Photographs....memories and precious moments in our lives captured in time with a click of a camera shutter. These are the occasions and days of our lives that only happen once. Trust the professionals at Imagery Photography Saskatoon with your special moments because they understand the importance these memories hold and work with you to ensure that they stay with you for a lifetime. Imagery are your Trusted Saskatoon photographers and in this latest article, owner Milton shares his thoughts on the evolution of photography.
The Evolution Of Photography
Everything moves and shifts with the slow march of time until not much of the past normals are left to be sifted from the sands of the new.
I think it’s the ultimate democratization of photography — anyone at any time from anywhere can produce images that can affect how we think of the world around us. I feel that the common misconception in the debate is that photography has a set value for everyone. I always try to see it in the same way as food shopping. Some of us love to eat, we love to cook, we love to discover new restaurants.
There’s no question that tech has made us much more portable than we ever were. The equipment itself is far more sophisticated and capable — we can see what we are shooting in real-time; we can fine-tune everything to whatever our needs are. We are now able to transmit our pictures from anywhere we can get an internet connection.
When I started, everything was dependent on processed film, which meant having to bring film, a darkroom kit including enlarging and print-making equipment, and a transmitter (very much like a souped-up fax machine). We’d have to find or at least arrange for a telephone line and telephone access when we needed to send our images. The phone lines were all analogue, and each picture took around 10 minutes to send — if the line was interrupted for any reason, we’d have to start over. If we got out 10 images in a day, that was huge.
Photographers now can send wide arrays of photos multiple times during a day. The upside of all of this is more time on the scene providing coverage and more choices sent. The smartphone has killed the lower-end camera market, and if it hasn’t killed the mid-range market, it’s sure breathing down its neck. Everyone has a camera with them now at all times, and there's no doubt that we're seeing images that we never before could have contemplated. As we all know, it’s not just still images but also video.
We spend a disproportionate amount of our income at local farmers' markets, high-end supermarkets, and new openings. It matters to us and it’s something we want to invest in. Others want to spend their money on cars or clothes. That’s fine: they won’t be spending $200 on dinner, because they see no value in it. Photography is very much the same. If a client perceives the value of the event photography to be $100, then they are going to spend $100; a client looking for a $1200 photography delivery is not going to book a $100 photographer.

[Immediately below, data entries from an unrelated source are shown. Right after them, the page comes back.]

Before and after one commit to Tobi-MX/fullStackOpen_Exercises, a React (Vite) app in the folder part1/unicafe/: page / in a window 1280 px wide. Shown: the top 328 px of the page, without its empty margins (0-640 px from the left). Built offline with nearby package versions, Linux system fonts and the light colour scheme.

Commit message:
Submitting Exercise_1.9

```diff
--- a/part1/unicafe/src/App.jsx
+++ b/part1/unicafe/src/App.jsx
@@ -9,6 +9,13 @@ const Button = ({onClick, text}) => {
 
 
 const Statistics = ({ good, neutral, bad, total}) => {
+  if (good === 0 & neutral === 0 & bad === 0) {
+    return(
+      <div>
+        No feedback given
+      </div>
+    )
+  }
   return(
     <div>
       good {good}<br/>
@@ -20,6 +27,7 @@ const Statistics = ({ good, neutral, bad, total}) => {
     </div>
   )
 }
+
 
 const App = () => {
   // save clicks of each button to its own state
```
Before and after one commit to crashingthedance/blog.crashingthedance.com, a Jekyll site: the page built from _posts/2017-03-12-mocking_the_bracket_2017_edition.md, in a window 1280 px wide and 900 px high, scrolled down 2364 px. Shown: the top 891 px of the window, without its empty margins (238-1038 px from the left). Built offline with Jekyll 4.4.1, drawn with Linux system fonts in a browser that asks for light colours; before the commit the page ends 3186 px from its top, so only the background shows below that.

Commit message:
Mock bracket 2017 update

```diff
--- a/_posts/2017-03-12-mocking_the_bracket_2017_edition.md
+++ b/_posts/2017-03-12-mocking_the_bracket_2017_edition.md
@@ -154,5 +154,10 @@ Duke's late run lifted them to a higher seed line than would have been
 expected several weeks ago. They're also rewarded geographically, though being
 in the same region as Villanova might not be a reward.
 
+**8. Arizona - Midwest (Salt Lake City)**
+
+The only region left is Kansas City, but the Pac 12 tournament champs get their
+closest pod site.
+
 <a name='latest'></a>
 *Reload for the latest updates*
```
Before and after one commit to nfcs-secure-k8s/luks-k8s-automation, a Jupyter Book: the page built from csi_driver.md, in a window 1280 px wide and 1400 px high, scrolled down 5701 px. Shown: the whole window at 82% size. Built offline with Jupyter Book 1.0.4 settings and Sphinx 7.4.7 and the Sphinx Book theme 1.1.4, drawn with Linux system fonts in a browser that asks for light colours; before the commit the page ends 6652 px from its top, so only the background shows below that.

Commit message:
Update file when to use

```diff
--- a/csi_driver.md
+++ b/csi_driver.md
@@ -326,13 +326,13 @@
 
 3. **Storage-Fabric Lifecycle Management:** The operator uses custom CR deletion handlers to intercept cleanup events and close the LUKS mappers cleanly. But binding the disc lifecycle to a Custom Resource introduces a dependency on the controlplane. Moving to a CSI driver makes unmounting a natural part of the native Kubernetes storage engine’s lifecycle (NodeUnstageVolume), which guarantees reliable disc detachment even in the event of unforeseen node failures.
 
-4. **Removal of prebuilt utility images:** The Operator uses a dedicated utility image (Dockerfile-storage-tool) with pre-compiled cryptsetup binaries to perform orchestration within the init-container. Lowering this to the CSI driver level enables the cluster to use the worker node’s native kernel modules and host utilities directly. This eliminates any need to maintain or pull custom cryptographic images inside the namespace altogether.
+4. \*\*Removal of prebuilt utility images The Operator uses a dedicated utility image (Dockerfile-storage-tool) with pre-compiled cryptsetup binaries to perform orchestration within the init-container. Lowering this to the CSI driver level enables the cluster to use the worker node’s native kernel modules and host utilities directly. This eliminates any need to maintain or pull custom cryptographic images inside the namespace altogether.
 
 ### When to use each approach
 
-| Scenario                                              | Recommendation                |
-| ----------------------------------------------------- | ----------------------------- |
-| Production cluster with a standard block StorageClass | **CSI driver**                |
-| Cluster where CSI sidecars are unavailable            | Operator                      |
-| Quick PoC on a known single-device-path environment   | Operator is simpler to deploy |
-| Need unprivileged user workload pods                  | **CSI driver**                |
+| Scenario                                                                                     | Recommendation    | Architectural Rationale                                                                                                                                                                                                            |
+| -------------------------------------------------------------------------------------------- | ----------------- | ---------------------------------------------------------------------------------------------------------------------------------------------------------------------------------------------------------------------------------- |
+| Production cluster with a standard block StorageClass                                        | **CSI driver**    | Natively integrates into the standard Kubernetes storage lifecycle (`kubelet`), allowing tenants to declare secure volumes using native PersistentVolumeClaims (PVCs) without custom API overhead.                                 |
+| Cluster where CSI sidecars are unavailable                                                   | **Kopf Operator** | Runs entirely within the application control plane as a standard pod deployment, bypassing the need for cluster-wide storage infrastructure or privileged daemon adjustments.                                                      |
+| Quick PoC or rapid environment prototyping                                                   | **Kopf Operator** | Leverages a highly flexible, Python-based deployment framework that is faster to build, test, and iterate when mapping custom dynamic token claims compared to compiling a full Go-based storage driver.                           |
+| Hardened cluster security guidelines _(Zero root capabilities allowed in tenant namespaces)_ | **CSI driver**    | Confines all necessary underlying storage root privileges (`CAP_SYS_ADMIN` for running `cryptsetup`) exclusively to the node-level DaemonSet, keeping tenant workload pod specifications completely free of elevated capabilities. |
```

With each advance in the cellphone market, I wonder what the long-term prognosis is for the high-end cameras. The next evolutionary phase of photography might not be a progression in the way we make images. Instead, it’s quite possible the next unseen horizon will come from the way we share those images with the world or how we store them for ourselves. If a photograph indeed captures a memory, what use is that memory unless it can more tangibly be recalled. Looking back in the history of photography has each subsequent advancement not strived to make the photo more qualitative, more lasting, and more real?